EXERCISE REQUIREMENTS:
An exact reproduction of all the data is needed, with no images in it.
-----
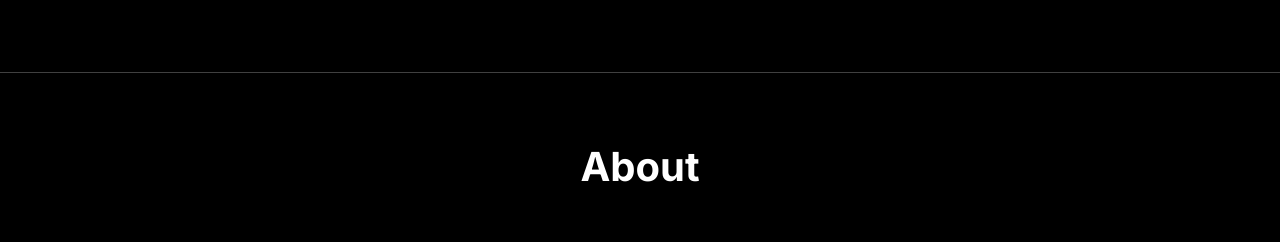
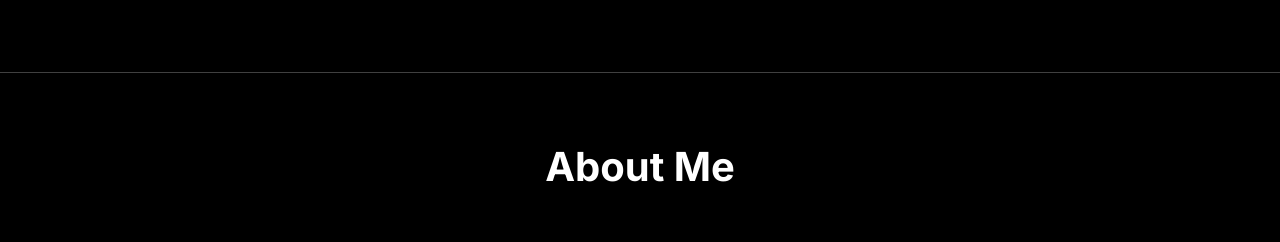
Before and after one commit to JoyTriza/Portfolio, a plain HTML site: page index.html in a window 1280 px wide. Shown: the part 860-1102 px from the top of the page. Drawn offline with nearby package versions, Linux system fonts and the light colour scheme.

Commit message:
Mt Portfolio

```diff
--- a/index.html
+++ b/index.html
@@ -45,7 +45,7 @@
     <div class="container-fluid page2">
         <div class="row align-items-center">
                 <div class="section">
-                    <p class="fs-1 fw-bold text-center my-5 ">About</p>
+                    <p class="fs-1 fw-bold text-center my-5 ">About Me</p>
                 </div>
                 <br>
                 <div class="col-lg-5 flex-column">
```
-----
RESULT FOR THIS TASK:
Before and after one commit to JoyTriza/Portfolio, a plain HTML site: page index.html in a window 1280 px wide. Shown: the part 860-1102 px from the top of the page. Drawn offline with nearby package versions, Linux system fonts and the light colour scheme.

Commit message:
Mt Portfolio

```diff
--- a/index.html
+++ b/index.html
@@ -45,7 +45,7 @@
     <div class="container-fluid page2">
         <div class="row align-items-center">
                 <div class="section">
-                    <p class="fs-1 fw-bold text-center my-5 ">About</p>
+                    <p class="fs-1 fw-bold text-center my-5 ">About Me</p>
                 </div>
                 <br>
                 <div class="col-lg-5 flex-column">
```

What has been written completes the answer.